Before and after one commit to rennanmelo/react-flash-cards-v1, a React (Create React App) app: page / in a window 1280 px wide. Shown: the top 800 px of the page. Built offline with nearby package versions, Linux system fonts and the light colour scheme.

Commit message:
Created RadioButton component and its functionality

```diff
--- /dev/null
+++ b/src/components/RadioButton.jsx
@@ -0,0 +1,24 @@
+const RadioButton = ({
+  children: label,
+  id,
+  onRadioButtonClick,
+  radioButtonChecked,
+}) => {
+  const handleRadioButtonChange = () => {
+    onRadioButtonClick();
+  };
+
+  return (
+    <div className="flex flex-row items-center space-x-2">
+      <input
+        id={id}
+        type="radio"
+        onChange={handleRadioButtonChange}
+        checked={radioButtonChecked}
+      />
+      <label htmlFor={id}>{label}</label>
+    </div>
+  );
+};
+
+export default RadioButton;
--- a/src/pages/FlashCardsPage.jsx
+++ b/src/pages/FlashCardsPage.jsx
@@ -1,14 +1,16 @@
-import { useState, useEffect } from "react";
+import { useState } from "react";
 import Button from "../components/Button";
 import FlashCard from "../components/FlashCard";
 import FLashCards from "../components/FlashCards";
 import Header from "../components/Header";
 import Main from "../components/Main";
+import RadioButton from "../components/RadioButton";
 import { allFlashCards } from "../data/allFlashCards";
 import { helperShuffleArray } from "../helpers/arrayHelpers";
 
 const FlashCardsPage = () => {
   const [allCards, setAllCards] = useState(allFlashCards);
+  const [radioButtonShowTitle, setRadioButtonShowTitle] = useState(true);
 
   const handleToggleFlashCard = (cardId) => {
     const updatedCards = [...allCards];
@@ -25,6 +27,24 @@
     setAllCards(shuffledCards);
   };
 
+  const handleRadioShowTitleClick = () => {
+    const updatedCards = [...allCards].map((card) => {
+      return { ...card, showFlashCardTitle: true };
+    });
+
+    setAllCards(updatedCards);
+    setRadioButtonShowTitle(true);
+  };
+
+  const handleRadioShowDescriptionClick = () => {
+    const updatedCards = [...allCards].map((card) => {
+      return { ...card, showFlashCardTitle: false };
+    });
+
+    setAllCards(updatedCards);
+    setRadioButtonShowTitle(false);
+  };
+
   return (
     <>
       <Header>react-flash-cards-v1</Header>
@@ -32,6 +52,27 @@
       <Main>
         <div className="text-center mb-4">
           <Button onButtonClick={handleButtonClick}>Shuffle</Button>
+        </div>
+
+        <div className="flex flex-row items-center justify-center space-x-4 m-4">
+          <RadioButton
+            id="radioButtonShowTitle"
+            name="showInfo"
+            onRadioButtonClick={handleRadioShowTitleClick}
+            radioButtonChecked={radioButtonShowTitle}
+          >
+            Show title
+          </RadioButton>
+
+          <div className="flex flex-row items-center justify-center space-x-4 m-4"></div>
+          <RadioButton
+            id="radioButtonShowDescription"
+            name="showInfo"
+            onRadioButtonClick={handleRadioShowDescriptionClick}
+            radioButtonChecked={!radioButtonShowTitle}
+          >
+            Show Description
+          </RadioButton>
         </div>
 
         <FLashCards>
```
....
■ **What to produce**
Copy out the whole listing, exactly as written.

■ **Answer**
Before and after one commit to rennanmelo/react-flash-cards-v1, a React (Create React App) app: page / in a window 1280 px wide. Shown: the top 800 px of the page. Built offline with nearby package versions, Linux system fonts and the light colour scheme.

Commit message:
Created RadioButton component and its functionality

```diff
--- /dev/null
+++ b/src/components/RadioButton.jsx
@@ -0,0 +1,24 @@
+const RadioButton = ({
+  children: label,
+  id,
+  onRadioButtonClick,
+  radioButtonChecked,
+}) => {
+  const handleRadioButtonChange = () => {
+    onRadioButtonClick();
+  };
+
+  return (
+    <div className="flex flex-row items-center space-x-2">
+      <input
+        id={id}
+        type="radio"
+        onChange={handleRadioButtonChange}
+        checked={radioButtonChecked}
+      />
+      <label htmlFor={id}>{label}</label>
+    </div>
+  );
+};
+
+export default RadioButton;
--- a/src/pages/FlashCardsPage.jsx
+++ b/src/pages/FlashCardsPage.jsx
@@ -1,14 +1,16 @@
-import { useState, useEffect } from "react";
+import { useState } from "react";
 import Button from "../components/Button";
 import FlashCard from "../components/FlashCard";
 import FLashCards from "../components/FlashCards";
 import Header from "../components/Header";
 import Main from "../components/Main";
+import RadioButton from "../components/RadioButton";
 import { allFlashCards } from "../data/allFlashCards";
 import { helperShuffleArray } from "../helpers/arrayHelpers";
 
 const FlashCardsPage = () => {
   const [allCards, setAllCards] = useState(allFlashCards);
+  const [radioButtonShowTitle, setRadioButtonShowTitle] = useState(true);
 
   const handleToggleFlashCard = (cardId) => {
     const updatedCards = [...allCards];
@@ -25,6 +27,24 @@
     setAllCards(shuffledCards);
   };
 
+  const handleRadioShowTitleClick = () => {
+    const updatedCards = [...allCards].map((card) => {
+      return { ...card, showFlashCardTitle: true };
+    });
+
+    setAllCards(updatedCards);
+    setRadioButtonShowTitle(true);
+  };
+
+  const handleRadioShowDescriptionClick = () => {
+    const updatedCards = [...allCards].map((card) => {
+      return { ...card, showFlashCardTitle: false };
+    });
+
+    setAllCards(updatedCards);
+    setRadioButtonShowTitle(false);
+  };
+
   return (
     <>
       <Header>react-flash-cards-v1</Header>
@@ -32,6 +52,27 @@
       <Main>
         <div className="text-center mb-4">
           <Button onButtonClick={handleButtonClick}>Shuffle</Button>
+        </div>
+
+        <div className="flex flex-row items-center justify-center space-x-4 m-4">
+          <RadioButton
+            id="radioButtonShowTitle"
+            name="showInfo"
+            onRadioButtonClick={handleRadioShowTitleClick}
+            radioButtonChecked={radioButtonShowTitle}
+          >
+            Show title
+          </RadioButton>
+
+          <div className="flex flex-row items-center justify-center space-x-4 m-4"></div>
+          <RadioButton
+            id="radioButtonShowDescription"
+            name="showInfo"
+            onRadioButtonClick={handleRadioShowDescriptionClick}
+            radioButtonChecked={!radioButtonShowTitle}
+          >
+            Show Description
+          </RadioButton>
         </div>
 
         <FLashCards>
```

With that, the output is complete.